Martha Beck, who wrote a very brave book about leaving the Mormon Church, says the magic in sharing her story was that it allowed others to share theirs, it encouraged them to speak up, if only to whisper me too.*
I think about this when I get the inevitable emails from women in Witch Camp wishing I’d change the name.
I know so many women who would join if it weren’t called Witch Camp, the email goes.
I want to tell my friends about this but I can’t because it’s called Witch Camp.
I get these emails from Witch Campers. From women who have already committed but are scared or ashamed of what they’ve done. They’re half in, half out. Wanting, longing, to say yes to the part of themselves which opened up when they saw the word witch. And still scared of being judged by friends and family.
So instead of sharing what the word witch means to them, they hope I’ll change the name.
The funny thing is, these women are in Witch Camp and yet they assume that whatever drew them to join won’t also draw their friends. They think they’re the only ones hiding a witchy side.
And here’s the thing I tell those women:
If I’m not brave enough to use the word witch, then those whispers will be muffled and all those women will feel alone; they’ll never realize what they feel is felt by so many of us.
Maybe you’re not ready to say it yet. That’s okay. We all choose where we want to make our stands, what’s worth fighting for. Just be willing to stand for something because figuring out what that is, what you’re willing to speak to and who you’re willing to speak for, lets you know who you really are.
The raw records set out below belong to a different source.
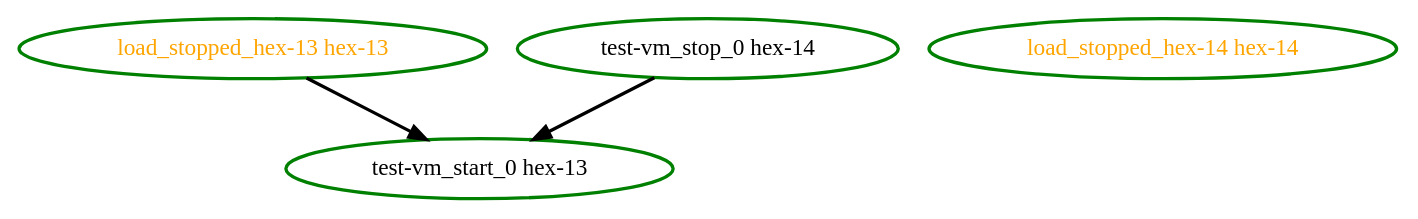
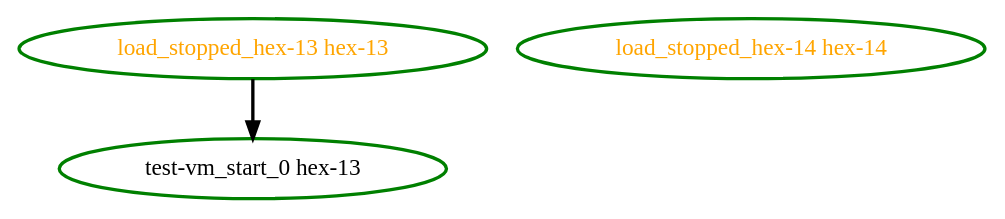
Before and after one commit to ClusterLabs/pacemaker: the diagram in pengine/test10/migrate-fail-9.dot, drawn with Graphviz. The commit also changed 2 other files, not shown here.

Commit message:
Test: scheduler: update migrate-fail-9 test for migration code change
migrate-fail-7 has a failed migrate_to and successful stop on the migration
source, with only a probe on the migration target. The cluster's response is to
start the affected resource (on the source).

migrate-fail-9 is identical, except the target has a successful stop as well.
Previously, the cluster would schedule a stop and a start (on the source).
However, there's no reason a successful stop on the target should force a
redundant stop on the source. Now, it will only schedule the start.

```diff
--- a/pengine/test10/migrate-fail-9.dot
+++ b/pengine/test10/migrate-fail-9.dot
@@ -1,8 +1,6 @@
 digraph "g" {
 "load_stopped_hex-13 hex-13" -> "test-vm_start_0 hex-13" [ style = bold]
 "load_stopped_hex-13 hex-13" [ style=bold color="green" fontcolor="orange" ]
 "load_stopped_hex-14 hex-14" [ style=bold color="green" fontcolor="orange" ]
 "test-vm_start_0 hex-13" [ style=bold color="green" fontcolor="black" ]
-"test-vm_stop_0 hex-14" -> "test-vm_start_0 hex-13" [ style = bold]
-"test-vm_stop_0 hex-14" [ style=bold color="green" fontcolor="black" ]
 }
```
Write your manifesto so you can begin to make your truths manifest in the world.
Me? I stand with the woman who needs to see beyond cultural norms so she can find herself. I stand with the woman who has been hurt or simply unhelped by our healthcare system and needs an alternative. I stand with the woman who can’t stomach off-the-shelf spirituality and needs to map her own path to the ineffable.
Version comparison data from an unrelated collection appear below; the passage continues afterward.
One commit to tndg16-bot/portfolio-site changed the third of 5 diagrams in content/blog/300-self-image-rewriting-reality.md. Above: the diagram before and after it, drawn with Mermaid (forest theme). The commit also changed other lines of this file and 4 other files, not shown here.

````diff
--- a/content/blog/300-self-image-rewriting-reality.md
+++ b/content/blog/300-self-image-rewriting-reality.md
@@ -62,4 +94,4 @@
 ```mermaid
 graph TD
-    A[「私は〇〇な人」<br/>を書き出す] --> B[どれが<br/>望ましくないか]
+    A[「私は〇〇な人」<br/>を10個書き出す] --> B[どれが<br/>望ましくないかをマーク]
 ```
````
Me? I stand by the woman who is scared but willing to whisper me too.
love, love, love–
* P.S. This blog post was inspired by conversations with my Witch Campers and by an AWESOME podcast with Martha Beck, Glennon Doyle Melton and Linda Siversten, which you can find here.
[sociallocker id=20414] If that was scary for you, congratulations on taking a step toward finding your voice. Listen carefully: someone will be whispering back me too. [/sociallocker]
We launched the new Witch Camp out into the world yesterday…
. . . and I’ve already made a change in the pricing.
I know, I know, it seems like I may not have my act together.
(And goodness knows we are not supposed to let anyone see us not having everything completely perfect, right?)
But my life is about being in alignment with my soul’s speak; and at 4 AM this morning my soul was telling me something was still not quite right.
When I set the price for this year’s Witch Camp, I had taken a long look at what was on offer:
- 50 mini-lessons
- near daily support
- a warm and supportive and cradling community
- personal transformation for those who did the work
I had crunched the numbers, added the expenses, and figured in the person power that it takes to pull off a daily program like this.
… And set the prices for 2015: $290 per quarter or $997 for the year.
And I was up at 4 AM, staring at the silhouette of the oak tree in the backyard, feeling like something was off.
What came to me is that Witch Camp is the portal through which people join our community. This is the place where everyone is welcome to hang out, try on their witchy, and get more deeply in touch with themselves.
Witch Camp is unique on the interwebs. For those who do the work, and dive into the cycling of the seasons, a seed change is possible.
And these little soul seeds need the support of community to take root.
Tending these seedlings is what Witch Camp is all about and keeping the price in a place where new folks can step up and into our community is… priceless.
So this is my little song in praise of sleepless nights of soul speak. As uncomfortable as it may be, it is a voice I always want to hear.